I had the opportunity to spend the last week in Redlands, California, at the headquarters of ESRI learning about spatial thinking. In the last several weeks ESRI announced, as part of the ConnectedED initiative, a billion dollar donation of software to k-12 education. I spent the week better learning how to use that software in the classroom. It is pretty amazing stuff. For those of you that are into maps, I strongly suggest you look into this stuff. For those of you that are into things other than maps, I offer the same advise. It is not about just what is where, like many people think of maps. It is so much more than that. It is the why. It is big question, higher order stuff. And if you have any geek in you at all you will love it. And face it, if you know about this blog, you have at least some geek in you! And best of all the software is free, all you have to do is ask. But that’s not the point of this post.
One afternoon this week I was working in the auditorium completely immersed in figuring out how to show a correlation between my data points when I heard someone on the stage say “My name is Jack, and I’d like to talk to you all for a little while.” Looking up I saw it was Jack Dangermond, President of ESRI, the guy who just gave a billion dollars to education. He gave a little talk and then asked us, the eighty or so educators in the room, what we thought he should do to change the world. It was a fascinating conversation, but one part stood out. One member of the audience offered his thoughts, and finished with “…so that’s what I am trying to do.” Mr. Dangermond responded, “Yea, the thing about trying is trying never works. I need people who will, people who do.” That really hit home with me.

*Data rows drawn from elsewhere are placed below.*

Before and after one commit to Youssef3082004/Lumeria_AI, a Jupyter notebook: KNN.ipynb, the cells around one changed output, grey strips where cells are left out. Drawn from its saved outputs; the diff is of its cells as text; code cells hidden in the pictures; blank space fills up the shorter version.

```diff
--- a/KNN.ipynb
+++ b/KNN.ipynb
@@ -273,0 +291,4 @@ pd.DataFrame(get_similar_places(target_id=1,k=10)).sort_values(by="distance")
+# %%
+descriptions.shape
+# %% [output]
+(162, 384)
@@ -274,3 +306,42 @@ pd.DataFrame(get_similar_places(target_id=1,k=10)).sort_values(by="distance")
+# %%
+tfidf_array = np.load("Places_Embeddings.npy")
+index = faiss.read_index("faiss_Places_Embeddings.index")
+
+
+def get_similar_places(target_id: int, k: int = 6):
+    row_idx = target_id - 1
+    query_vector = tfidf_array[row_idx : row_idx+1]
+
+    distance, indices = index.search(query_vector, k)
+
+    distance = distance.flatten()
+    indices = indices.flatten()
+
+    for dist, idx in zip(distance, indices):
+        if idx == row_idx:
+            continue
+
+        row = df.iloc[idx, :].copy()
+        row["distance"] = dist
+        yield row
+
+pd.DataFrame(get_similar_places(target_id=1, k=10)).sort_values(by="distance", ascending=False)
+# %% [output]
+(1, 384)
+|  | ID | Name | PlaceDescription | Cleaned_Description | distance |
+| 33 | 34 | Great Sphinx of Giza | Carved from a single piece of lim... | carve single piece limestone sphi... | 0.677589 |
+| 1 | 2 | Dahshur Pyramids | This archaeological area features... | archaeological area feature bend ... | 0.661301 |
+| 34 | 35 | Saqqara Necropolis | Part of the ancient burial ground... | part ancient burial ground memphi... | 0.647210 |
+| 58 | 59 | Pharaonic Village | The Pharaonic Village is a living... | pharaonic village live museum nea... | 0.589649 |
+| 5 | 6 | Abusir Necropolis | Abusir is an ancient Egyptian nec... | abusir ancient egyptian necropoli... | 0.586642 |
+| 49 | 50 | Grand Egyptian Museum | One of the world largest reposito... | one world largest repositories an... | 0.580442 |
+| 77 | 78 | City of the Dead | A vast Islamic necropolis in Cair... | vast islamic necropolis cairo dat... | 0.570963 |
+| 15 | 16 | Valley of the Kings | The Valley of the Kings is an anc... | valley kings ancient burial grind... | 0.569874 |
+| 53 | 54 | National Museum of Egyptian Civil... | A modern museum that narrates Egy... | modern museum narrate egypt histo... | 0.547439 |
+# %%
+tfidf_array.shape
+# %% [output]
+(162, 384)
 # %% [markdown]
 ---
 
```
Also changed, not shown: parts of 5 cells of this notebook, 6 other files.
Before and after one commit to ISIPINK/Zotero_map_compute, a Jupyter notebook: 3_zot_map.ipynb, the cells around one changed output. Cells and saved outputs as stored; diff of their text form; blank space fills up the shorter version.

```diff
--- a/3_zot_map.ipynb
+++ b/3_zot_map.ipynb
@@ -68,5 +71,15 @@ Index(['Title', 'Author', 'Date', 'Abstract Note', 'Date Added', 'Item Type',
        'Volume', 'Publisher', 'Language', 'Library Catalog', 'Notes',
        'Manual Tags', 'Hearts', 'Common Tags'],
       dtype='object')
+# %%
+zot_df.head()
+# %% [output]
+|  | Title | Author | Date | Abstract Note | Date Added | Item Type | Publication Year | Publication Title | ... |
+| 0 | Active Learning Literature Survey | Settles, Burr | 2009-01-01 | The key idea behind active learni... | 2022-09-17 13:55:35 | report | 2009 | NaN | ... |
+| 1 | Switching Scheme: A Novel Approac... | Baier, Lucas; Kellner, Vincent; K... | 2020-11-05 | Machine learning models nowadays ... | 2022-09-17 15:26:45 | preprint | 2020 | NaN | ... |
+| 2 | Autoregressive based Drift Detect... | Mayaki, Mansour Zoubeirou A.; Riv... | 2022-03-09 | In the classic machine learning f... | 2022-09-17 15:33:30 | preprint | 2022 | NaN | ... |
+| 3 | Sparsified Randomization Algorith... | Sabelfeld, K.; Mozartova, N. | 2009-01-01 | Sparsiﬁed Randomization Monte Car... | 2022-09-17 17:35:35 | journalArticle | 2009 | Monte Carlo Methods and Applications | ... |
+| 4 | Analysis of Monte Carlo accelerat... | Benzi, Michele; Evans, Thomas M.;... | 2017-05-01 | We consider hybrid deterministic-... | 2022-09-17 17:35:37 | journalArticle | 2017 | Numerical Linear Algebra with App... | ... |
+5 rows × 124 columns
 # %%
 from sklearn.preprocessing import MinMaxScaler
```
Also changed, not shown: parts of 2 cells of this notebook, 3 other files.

Many times my students say “Ima try my hardest.” Or “Next time I’ll try harder.” How many things do I say I am trying to do? I am trying to build a better grade book. I am trying to make more engaging projects. I am trying to provide better feedback. I see that Jack is right. Trying never works. So this year I am making a better gradebook. I am building more engaging projects. I am providing better feedback. Because trying never works.
2 thoughts on “Trying never works”
Thanks for sharing, Mark!
Very well said, Mark!